which it is suggested would be the ideal post-war motor for the ordinary enthusiast.
Surely a glance is sufficient to show that these machines, although no doubt brilliantly advanced, are quite out of the question. These motors with four-wheel drive, independent suspension on all wheels
and similar features would be expensive in the extreme. This alone would completely rule them out, even if they worked, which appears unlikely. In spite of Beveridge and similar Utopian schemes, those who had 1200/300 to spend in 1939 will certainly not have any more in 194? However, there is no need to worry, as the ideal design
already exists, and has done so for 20 years. I am referring, of course, to the Frazer-Nash—after the cries of derision have ceased, I repeat, the Frazer-Nash It only needs more sane handling to succeed.
During 1925-30 the Nash, as sold, was in every way sound. Fairly cheap to buy, very economical to run and, provided not abused, reliable. Surely an up-to-date but not elaborated version of these cars would succeed in filling the gap. In the past Nashes have all suffered from having to use proprietary engines, some of doubtful merit and,
latterly, of immense weight, and this has detracted from the superb handling qualities of the chassis to some extent. What is wanted is a sound and light engine of about 2-litres capacity which will provide a reliable 60 b.h.p. at moder ate r.p.m., and no fancy compression ratios, etc. As the market for the car

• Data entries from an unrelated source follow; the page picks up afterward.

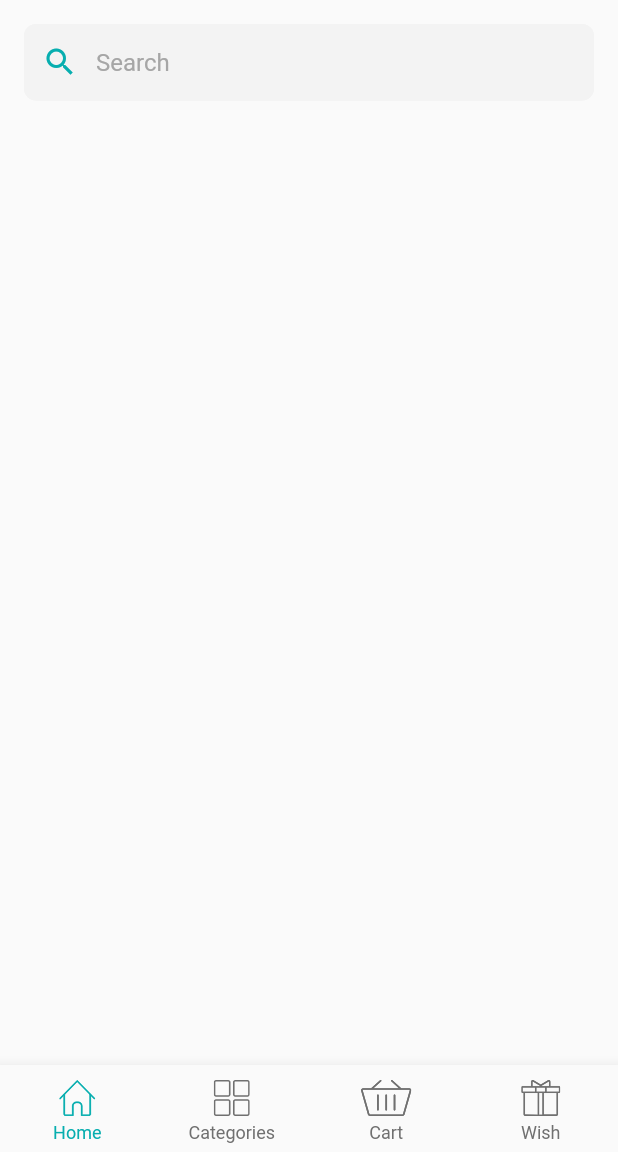
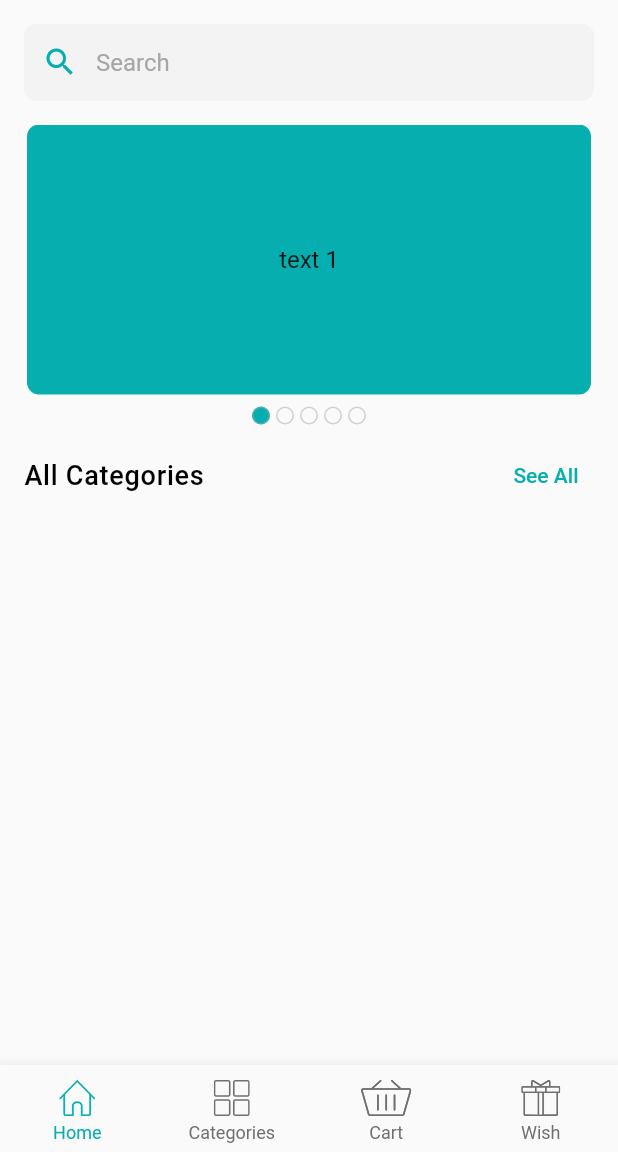
Before and after one commit to altalha201/final_ecommerce_app, a Flutter app: the screen it shows after launch, on a phone screen of 412 x 824 dp, the part 84-1236 px from its top. Run offline on Flutter 3.47's test engine with Material 2 defaults, Android fonts, the phone set to English and light mode, and no system bars; drawn by our look-alikes of carousel_slider; our stand-ins replace flutter_svg, get, pin_code_fields.

Commit message:
home_screen design update, with carousel_slider and remark_title widgets

```diff
--- a/lib/ui/screens/bottom_nav_bar_tabs/home_tab.dart
+++ b/lib/ui/screens/bottom_nav_bar_tabs/home_tab.dart
@@ -1,8 +1,10 @@
 import 'package:flutter/material.dart';
 import 'package:flutter_svg/flutter_svg.dart';
 
-import '../../utils/application_colors.dart';
-import '../../widgets/appbar_icon_button.dart';
+import '../../widgets/home_screen_widgets/appbar_icon_button.dart';
+import '../../widgets/home_screen_widgets/home_carousel_slider.dart';
+import '../../widgets/home_screen_widgets/remark_title.dart';
+import '../../widgets/home_screen_widgets/search_text_field.dart';
 import '../../widgets/space.dart';
 
 class HomeTab extends StatelessWidget {
@@ -36,24 +38,14 @@ class HomeTab extends StatelessWidget {
         padding: const EdgeInsets.all(16.0),
         child: Column(
           children: [
-            TextFormField(
-              decoration: InputDecoration(
-                hintText: "Search",
-                fillColor: colorGrayLite,
-                filled: true,
-                enabledBorder: OutlineInputBorder(
-                    borderSide: const BorderSide(color: colorGrayLite),
-                    borderRadius: BorderRadius.circular(8.0)),
-                focusedBorder: OutlineInputBorder(
-                  borderSide: const BorderSide(color: colorGrayLite),
-                  borderRadius: BorderRadius.circular(8.0),
-                ),
-                contentPadding: const EdgeInsets.all(16.0),
-                prefixIcon: const Icon(Icons.search),
-                prefixIconColor: colorPrimary,
-              ),
+            const SearchTextField(),
+            verticalSpace(16.0),
+            HomeCarouselSlider(),
+            verticalSpace(8.0),
+            RemarkTitle(
+              label: 'All Categories',
+              onSeeAllTap: () {},
             ),
-            verticalSpace(16.0),
           ],
         ),
       ),
--- a/lib/ui/widgets/category_item.dart
+++ b/lib/ui/widgets/category_item.dart
@@ -8,12 +8,12 @@ class CategoryItem extends StatelessWidget {
     Key? key,
     required this.iconData,
     required this.labelString,
-    required this.onTap,
+    this.onTap,
   }) : super(key: key);
 
   final IconData iconData;
   final String labelString;
-  final VoidCallback onTap;
+  final VoidCallback? onTap;
 
   @override
   Widget build(BuildContext context) {
@@ -24,19 +24,16 @@ class CategoryItem extends StatelessWidget {
         padding: const EdgeInsets.all(2.0),
         child: Column(
           children: [
-            SizedBox(
-              width: double.infinity,
-              height: 75,
-              child: Card(
-                color: colorSecondary,
-                elevation: 0,
-                child: Padding(
-                  padding: const EdgeInsets.all(4.0),
-                  child: Icon(
-                    iconData,
-                    size: 48,
-                    color: colorPrimary,
-                  ),
+            Container(
+              decoration: BoxDecoration(
+                  color: colorPrimary.withOpacity(0.1),
+                  borderRadius: BorderRadius.circular(8)),
+              child: Padding(
+                padding: const EdgeInsets.all(16.0),
+                child: Icon(
+                  iconData,
+                  size: 28,
+                  color: colorPrimary,
                 ),
               ),
             ),
--- a/lib/ui/widgets/appbar_icon_button.dart
+++ b/lib/ui/widgets/home_screen_widgets/appbar_icon_button.dart
@@ -1,6 +1,6 @@
 import 'package:flutter/material.dart';
 
-import '../utils/application_colors.dart';
+import '../../utils/application_colors.dart';
 
 class AppbarIconButton extends StatelessWidget {
   const AppbarIconButton({
--- /dev/null
+++ b/lib/ui/widgets/home_screen_widgets/home_carousel_slider.dart
@@ -0,0 +1,73 @@
+import 'package:carousel_slider/carousel_slider.dart';
+import 'package:flutter/material.dart';
+
+import '../../utils/application_colors.dart';
+import '../space.dart';
+
+class HomeCarouselSlider extends StatelessWidget {
+  HomeCarouselSlider({
+    Key? key,
+  }) : super(key: key);
+
+  final ValueNotifier<int> _currentCarouselIndex = ValueNotifier(0);
+
+  @override
+  Widget build(BuildContext context) {
+    return Column(
+      children: [
+        CarouselSlider(
+          options: CarouselOptions(
+            height: 180.0,
+            viewportFraction: 1,
+            autoPlay: true,
+            onPageChanged: (index, _) {
+              _currentCarouselIndex.value = index;
+            },
+          ),
+          items: [1, 2, 3, 4, 5].map((i) {
+            return Builder(
+              builder: (BuildContext context) {
+                return Container(
+                    width: MediaQuery.of(context).size.width,
+                    margin: const EdgeInsets.symmetric(horizontal: 2.0),
+                    alignment: Alignment.center,
+                    decoration: BoxDecoration(
+                      color: colorPrimary,
+                      borderRadius: BorderRadius.circular(8.0),
+                    ),
+                    child: Text(
+                      'text $i',
+                      style: const TextStyle(fontSize: 16.0),
+                    ));
+              },
+            );
+          }).toList(),
+        ),
+        verticalSpace(6.0),
+        ValueListenableBuilder(
+          valueListenable: _currentCarouselIndex,
+          builder: (context, currentValue, _) {
+            return Row(
+              mainAxisAlignment: MainAxisAlignment.center,
+              children: [
+                for (var i = 0; i < 5; i++)
+                  Padding(
+                    padding: const EdgeInsets.all(2.0),
+                    child: Container(
+                      height: 12,
+                      width: 12,
+                      decoration: BoxDecoration(
+                        color: currentValue == i ? colorPrimary : null,
+                        borderRadius: BorderRadius.circular(12),
+                        border: Border.all(color: colorGray.withOpacity(0.5)),
+                      ),
+                    ),
+                  )
+              ],
+            );
+          },
+        ),
+      ],
+    );
+  }
+}
--- /dev/null
+++ b/lib/ui/widgets/home_screen_widgets/remark_title.dart
@@ -0,0 +1,39 @@
+import 'package:flutter/material.dart';
+
+import '../../utils/application_colors.dart';
+
+class RemarkTitle extends StatelessWidget {
+  const RemarkTitle({
+    Key? key,
+    required this.label,
+    required this.onSeeAllTap,
+  }) : super(key: key);
+
+  final String label;
+  final VoidCallback onSeeAllTap;
+
+  @override
+  Widget build(BuildContext context) {
+    return Row(
+      mainAxisAlignment: MainAxisAlignment.spaceBetween,
+      children: [
+        Text(
+          label,
+          style: const TextStyle(
+            fontSize: 18,
+            fontWeight: FontWeight.w500,
+            letterSpacing: 0.5,
+            color: colorBlack,
+          ),
+        ),
+        TextButton(
+          onPressed: onSeeAllTap,
+          child: const Text(
+            "See All",
+            style: TextStyle(color: colorPrimary),
+          ),
+        ),
+      ],
+    );
+  }
+}
--- /dev/null
+++ b/lib/ui/widgets/home_screen_widgets/search_text_field.dart
@@ -0,0 +1,33 @@
+import 'package:flutter/material.dart';
+
+import '../../utils/application_colors.dart';
+
+class SearchTextField extends StatelessWidget {
+  const SearchTextField({
+    Key? key,
+  }) : super(key: key);
+
+  @override
+  Widget build(BuildContext context) {
+    return TextField(
+      keyboardType: TextInputType.text,
+      textInputAction: TextInputAction.search,
+      onSubmitted: (value) {},
+      decoration: InputDecoration(
+        hintText: "Search",
+        fillColor: colorGrayLite,
+        filled: true,
+        enabledBorder: OutlineInputBorder(
+            borderSide: const BorderSide(color: colorGrayLite),
+            borderRadius: BorderRadius.circular(8.0)),
+        focusedBorder: OutlineInputBorder(
+          borderSide: const BorderSide(color: colorGrayLite),
+          borderRadius: BorderRadius.circular(8.0),
+        ),
+        contentPadding: const EdgeInsets.all(16.0),
+        prefixIcon: const Icon(Icons.search),
+        prefixIconColor: colorPrimary,
+      ),
+    );
+  }
+}
--- a/pubspec.yaml
+++ b/pubspec.yaml
@@ -16,6 +16,7 @@ dependencies:
   flutter_svg: ^1.1.6
   get: ^4.6.5
   pin_code_fields: ^7.4.0
+  carousel_slider: ^4.2.1
 
 dev_dependencies:
   flutter_test:
```
Also changed, not shown: pubspec.lock.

will be a fairly specialised one, I am sure that one of our larger manufacturers could be prevailed upon to supply such an engine and at a reasonable price.
A further concession to modernity which I will allow is hydraulic operation of the brakes ; the drums, however, need not be of vast size or covered-in ribs, etc. Light wings and electrics, a simple dashboard layout with only the useful kind of instruments, and straightforward bodywork of light weight would complete the motor. The car, complete, need not, and must not, weigh more than 13 cwt. or cost more than 1300. The chain transmission is completely satisfactory and delightful, the +-elliptic springs are in every way what is wanted, and if you cannot push down the clutchpedal you need a bath-chair and not a motor-car, anyway ! (Yes, I am a member of the V.S.C.C.) Incidentally, I write as one who has had many thousands of miles of satisfac
tory ‘Nashing in the past and keenly looks forward to many more in the (preferably near) future.
I am not suggesting that the car would be Suitable for racing or violent chassis-smashing trials, but then nobody with any sense uses his road-car for these things, anyway.
Whether or not such ears are for sale after the war I certainly intend to build myself one as soon as I can get back to my workshop. I have no Connection with A.F.N., Ltd., except as a user, satisfied on the whole, of their (post 1930) products.
Congratulations on the magnificent quality of Mown Spoirr, and I only hope you can keep it going, never mind if it has to ‘cost a guinea a copy. I am, Yours, etc.,
JOHN Noun is (Lieut., R.A.). B.N.A.F.